> _REQUIRED WORK_:
Leave every image out, and print the remaining lines below exactly.

> _RECORD EXCERPTS_:
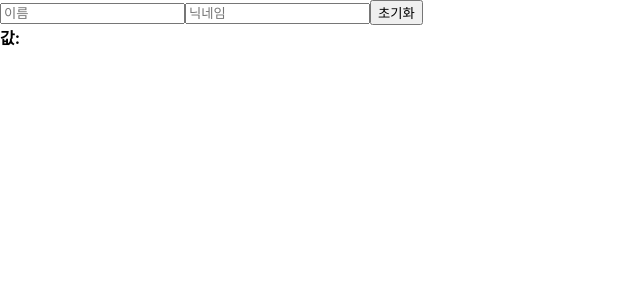
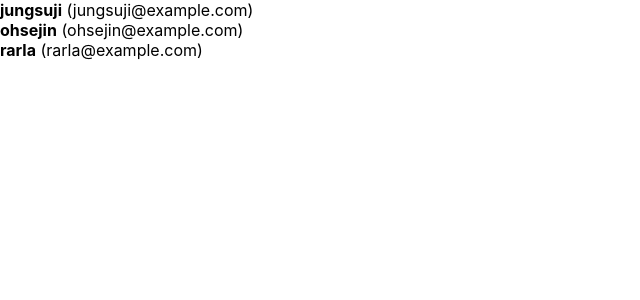
Before and after one commit to rarlala/React_study, a React (Create React App) app in the folder React_tutorial/begin-react/: page / in a window 1280 px wide. Shown: the top 300 px of the page, without its empty margins (0-640 px from the left). Built offline with nearby package versions, Linux system fonts and the light colour scheme.

Commit message:
gitignore react관련 추가

```diff
--- a/React_tutorial/begin-react/src/App.js
+++ b/React_tutorial/begin-react/src/App.js
@@ -1,9 +1,9 @@
 import React from 'react';
-import InputSample from './InputSample.js';
+import UserList from './UserList.js';
 
 function App() {
   return (
-      <InputSample/>
+      <UserList/>
     );
 }
 
--- /dev/null
+++ b/React_tutorial/begin-react/src/UserList.js
@@ -0,0 +1,41 @@
+import React from 'react';
+
+function User({user}){
+  return(
+      <div>
+        <b>{user.username}</b> <span>({user.email})</span>
+      </div>
+  );
+}
+
+function UserList(){
+  const users = [
+    {
+      id: 1,
+      username: 'jungsuji',
+      email: 'jungsuji@example.com'
+    },
+    {
+      id: 2,
+      username: 'ohsejin',
+      email: 'ohsejin@example.com'
+    },
+    {
+      id: 3,
+      username: 'rarla',
+      email: 'rarla@example.com'
+    }
+  ];
+
+  return (
+    <div>
+      {
+        users.map(
+          user=> (<User user={user}/>)
+        )
+      }
+    </div>
+  );
+}
+
+export default UserList;
```
Also changed, not shown: 1 other file (tests, documents, lock files or other folders).
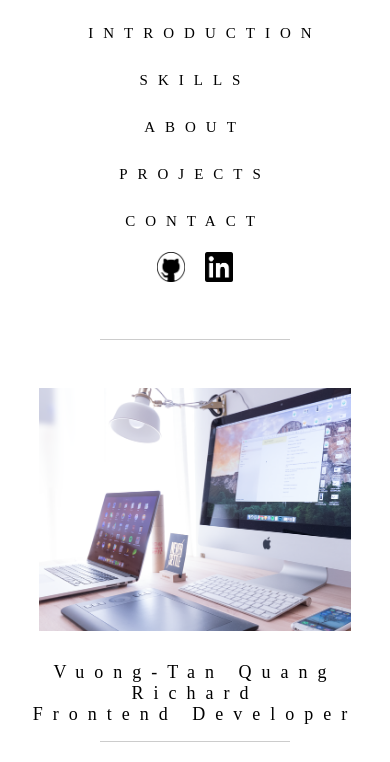
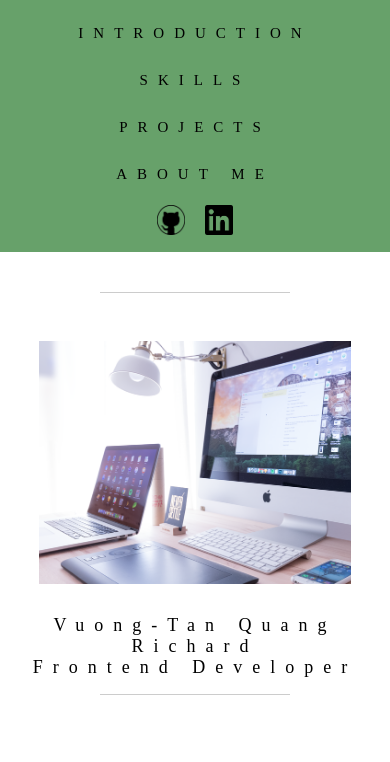
Before and after one commit to vutengklanricsi/bio, a React (Create React App) app: page / in a window 390 px wide. Shown: the top 762 px of the page. Built offline with nearby package versions, Linux system fonts and the light colour scheme.

Commit message:
small fix in navbar

```diff
--- a/src/components/navbar/index.js
+++ b/src/components/navbar/index.js
@@ -12,20 +12,17 @@ function Navbar() {
       <a className="navbar-options" href="#">
         Skills
       </a>
-      <a className="navbar-options" href="#">
-        About
-      </a>
+
       <a className="navbar-options" href="#">
         Projects
       </a>
       <a className="navbar-options" href="#">
-        Contact
+        About Me
       </a>
       <div className="navbar-logos">
         <img className="navbar-logo" src={github} alt="github" />
         <img className="navbar-logo" src={linkedIn} alt="linkedIn" />
       </div>
-      {/* <hr /> */}
     </div>
   );
 }
--- a/src/components/navbar/styles/navbar.css
+++ b/src/components/navbar/styles/navbar.css
@@ -3,6 +3,7 @@
   justify-content: center;
   flex-direction: row;
   padding: 10px 0px 10px 0px;
+  background-color: rgb(103, 161, 106);
 }
 
 .navbar-options {
@@ -44,17 +45,13 @@
     flex-direction: column;
     text-align: center;
     margin: 0 auto;
-    width: 65%;
+    width: 100%;
   }
   .navbar-options {
-    justify-content: center;
-    width: auto;
+    /* width: 280px; */
     font-size: 15px;
   }
-  /* .navbar-options:hover:after {
-    width: 100%;
-    left: 0;
-  } */
+
   .navbar-logos {
     display: flex;
     margin: 0 auto;
```
Also changed, not shown: 1 other file (tests, documents, lock files or other folders).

> _EXERCISE SOLUTION_:
Before and after one commit to rarlala/React_study, a React (Create React App) app in the folder React_tutorial/begin-react/: page / in a window 1280 px wide. Shown: the top 300 px of the page, without its empty margins (0-640 px from the left). Built offline with nearby package versions, Linux system fonts and the light colour scheme.

Commit message:
gitignore react관련 추가

```diff
--- a/React_tutorial/begin-react/src/App.js
+++ b/React_tutorial/begin-react/src/App.js
@@ -1,9 +1,9 @@
 import React from 'react';
-import InputSample from './InputSample.js';
+import UserList from './UserList.js';
 
 function App() {
   return (
-      <InputSample/>
+      <UserList/>
     );
 }
 
--- /dev/null
+++ b/React_tutorial/begin-react/src/UserList.js
@@ -0,0 +1,41 @@
+import React from 'react';
+
+function User({user}){
+  return(
+      <div>
+        <b>{user.username}</b> <span>({user.email})</span>
+      </div>
+  );
+}
+
+function UserList(){
+  const users = [
+    {
+      id: 1,
+      username: 'jungsuji',
+      email: 'jungsuji@example.com'
+    },
+    {
+      id: 2,
+      username: 'ohsejin',
+      email: 'ohsejin@example.com'
+    },
+    {
+      id: 3,
+      username: 'rarla',
+      email: 'rarla@example.com'
+    }
+  ];
+
+  return (
+    <div>
+      {
+        users.map(
+          user=> (<User user={user}/>)
+        )
+      }
+    </div>
+  );
+}
+
+export default UserList;
```
Also changed, not shown: 1 other file (tests, documents, lock files or other folders).
Before and after one commit to vutengklanricsi/bio, a React (Create React App) app: page / in a window 390 px wide. Shown: the top 762 px of the page. Built offline with nearby package versions, Linux system fonts and the light colour scheme.

Commit message:
small fix in navbar

```diff
--- a/src/components/navbar/index.js
+++ b/src/components/navbar/index.js
@@ -12,20 +12,17 @@ function Navbar() {
       <a className="navbar-options" href="#">
         Skills
       </a>
-      <a className="navbar-options" href="#">
-        About
-      </a>
+
       <a className="navbar-options" href="#">
         Projects
       </a>
       <a className="navbar-options" href="#">
-        Contact
+        About Me
       </a>
       <div className="navbar-logos">
         <img className="navbar-logo" src={github} alt="github" />
         <img className="navbar-logo" src={linkedIn} alt="linkedIn" />
       </div>
-      {/* <hr /> */}
     </div>
   );
 }
--- a/src/components/navbar/styles/navbar.css
+++ b/src/components/navbar/styles/navbar.css
@@ -3,6 +3,7 @@
   justify-content: center;
   flex-direction: row;
   padding: 10px 0px 10px 0px;
+  background-color: rgb(103, 161, 106);
 }
 
 .navbar-options {
@@ -44,17 +45,13 @@
     flex-direction: column;
     text-align: center;
     margin: 0 auto;
-    width: 65%;
+    width: 100%;
   }
   .navbar-options {
-    justify-content: center;
-    width: auto;
+    /* width: 280px; */
     font-size: 15px;
   }
-  /* .navbar-options:hover:after {
-    width: 100%;
-    left: 0;
-  } */
+
   .navbar-logos {
     display: flex;
     margin: 0 auto;
```
Also changed, not shown: 1 other file (tests, documents, lock files or other folders).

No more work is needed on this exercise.